But I see the same thing with the self-named political conservatives. Those in political office today who call themselves conservative seem to have no clue what the word even means and are more fascists but would not want that word used due to its connection with Nazis which it is not the same as. And if someone thinks that's too extreme for them, look it up in the dictionary. Fascism is more of what we see than conservativism today in the Republican party. Perhaps it's why they renamed themselves neo-cons.

For politics I was always a democrat but more of a moderate than rigidly that. I think I am mostly conservative (based on the real meaning of that word, not the current definition out there) in how I live my personal life. I don't follow any dogma.

To me neither party expresses what I beieve but you have to choose one to vote in primaries in my state. I have voted for people in both parties depending on what they say they will do.

I did go through a time where I thought maybe a great society could work, more of a hey let's give it a try thinking, but it has proven to me that it didn't. Pretty much my thinking though politically is what it has always been but just to degrees with changing something here or there. I am one of those who very much want a third party that is more liberal socially in a responsible way and more conservative fiscally-- again in a responsible way. Utopia, you know! *s*

Ingineer66 said...

Beautiful pictures Rain. I know you and I agree on parts of this issue and disagree on some of it. I see many unnecessary regulations and the millions of tax payer and private dollars spent in the name of environmental laws that really dont do any good in the big picture.

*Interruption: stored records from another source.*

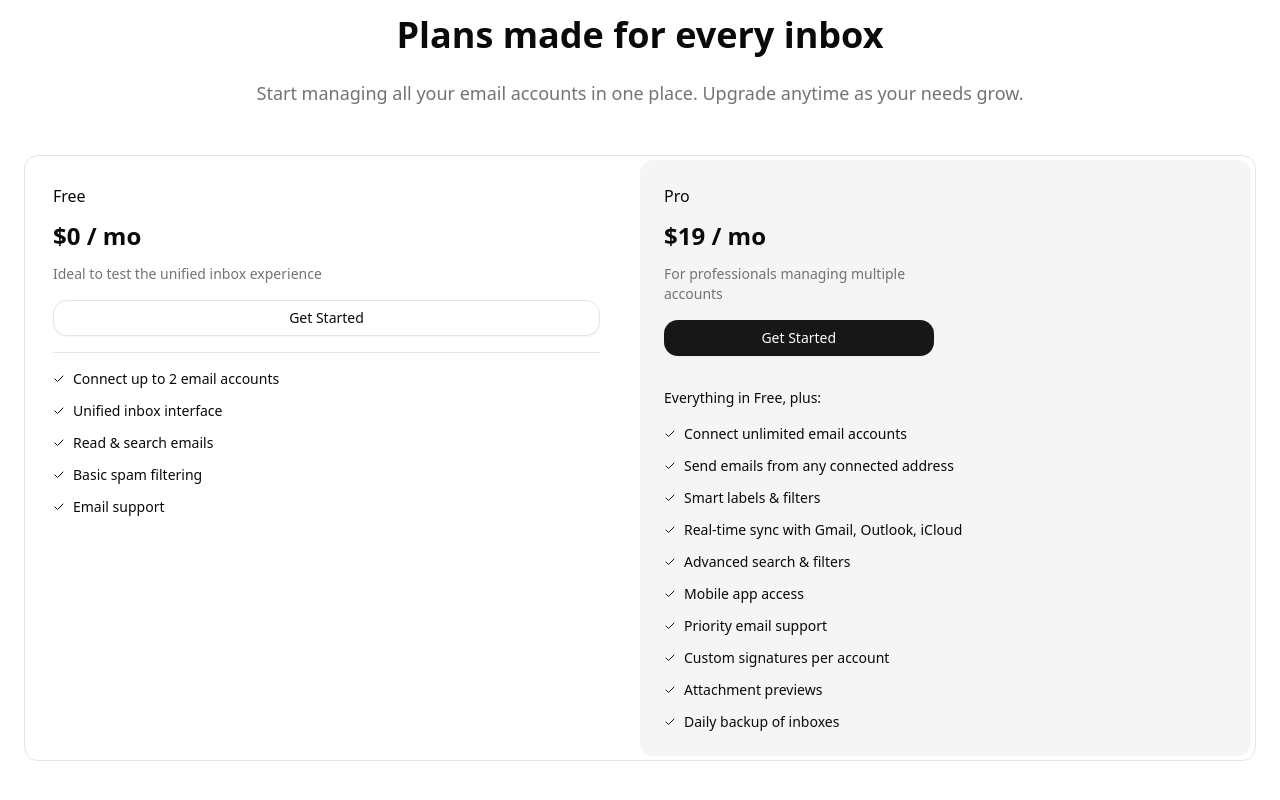
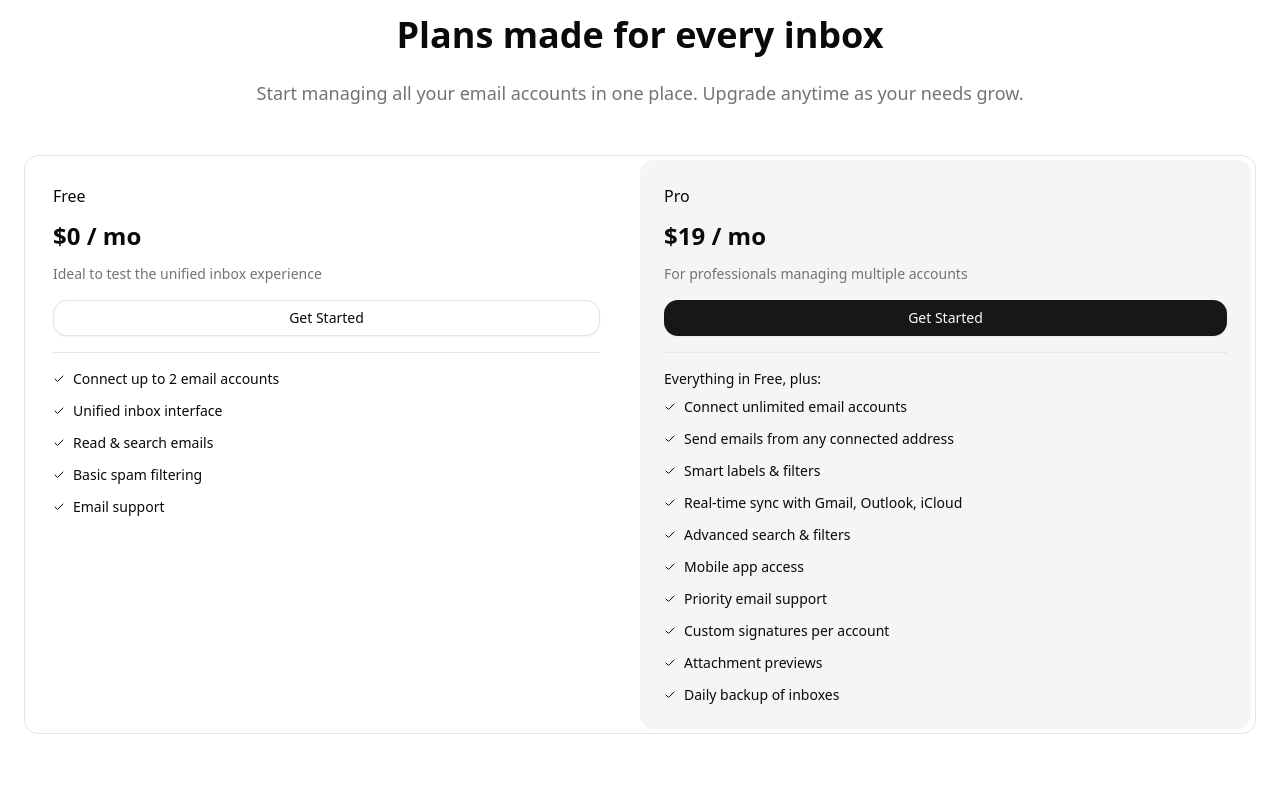
Before and after one commit to Rlzee/email-manager, a Next.js app: page / in a window 1280 px wide. Shown: the part 1760-2560 px from the top of the page. Built offline with nearby package versions, Linux system fonts and the light colour scheme.

Commit message:
feat: enhance Pro Plan section layout and improve spacing for better readability

```diff
--- a/src/features/landing/pricing.tsx
+++ b/src/features/landing/pricing.tsx
@@ -51,9 +51,7 @@ export function Pricing() {
             </div>
 
             {/* Pro Plan */}
-            <div className="rounded-xl flex flex-col justify-between bg-secondary w-full md:w-1/2 space-y-8 p-6">
-              <div className="grid gap-6 sm:grid-cols-2">
-                <div className="space-y-4">
+            <div className="rounded-xl flex flex-col justify-between bg-secondary w-full md:w-1/2 space-y-4 p-6">
                 <div>
                 <h2 className="font-medium">Pro</h2>
                 <span className="my-3 block text-2xl font-semibold">
@@ -67,14 +65,12 @@ export function Pricing() {
               <Button asChild className="w-full">
                 <Link href="">Get Started</Link>
               </Button>
-                </div>
-              </div>
 
-              <div>
+              <div className="border-t pt-4">
                 <div className="text-sm font-medium">
                   Everything in Free, plus:
                 </div>
-                <ul className="mt-4 list-outside space-y-3 text-sm">
+                <ul className="mt-2 list-outside space-y-3 text-sm">
                   {[
                     "Connect unlimited email accounts",
                     "Send emails from any connected address",
```
Lines whose indentation alone changed are shown as unchanged.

And you are correct science is a very important part of this issue, unfortunately I have seen bad science used to justify bad decisions in the name of environmental protection. Many times they end up hurting the environment more than if they would have just left things alone. A good example is down in SoCal they wouldnt let the farmers disc in the legally required fire breaks on their property because of some endangered mouse. Then when the fields did burn they burned the entire habitat of the mouse instead of just a piece of it. In the big picture the impact of a fire break is totally insignificant and science and reason should be used in applying the rules.
Here locally a freeway project was delayed for 9 years while they fought over an endangered plant that had been transplanted onto where the road was supposed to go. During that 9 years 11 people were killed and many others maimed and in the end the project was re-designed and moved at an expense of $15million to save a plant growing on a manmade roadside bank. And where the road it was moved to was prime wetland beaver habitat that had to be moved and filled in. What was the environment impact of all those crashes. The cars had to go to the junkyard, oil gas and freon were released into the atmosphere. All the cars sitting idling in traffic were spitting out pollution. The inmates are running the asylum.

Oh and by the way I would like a fiscally responsible socially responsible third party also. I bet at least 40% of Americans would want that too.

Paul said...

People pollute the Earth everyday and regardless of political persuasion not one of us is blameless in this matter! Corporations are another matter in this regard.

Allan Erickson said...

Cool, thanks for using Opal Creek as the highlight of your point making! As one of those few who have lived and worked at Opal Creek I will vouch not just for its beauty but the effect it has on people.

I lived at O.C. in the early 90's, before we had it protected, when we were in the stage of shutting down the mines and seeking to establish the valley as a fully protected entity. It was a struggle and we did it with little except the energy of good hearted people. Money was scarce but we "endeavored to persevere" (Chief Dan George in the Outlaw Josie Wales.

I've begun writing on Opal Creek at my blog Morning Donut. Please drop by...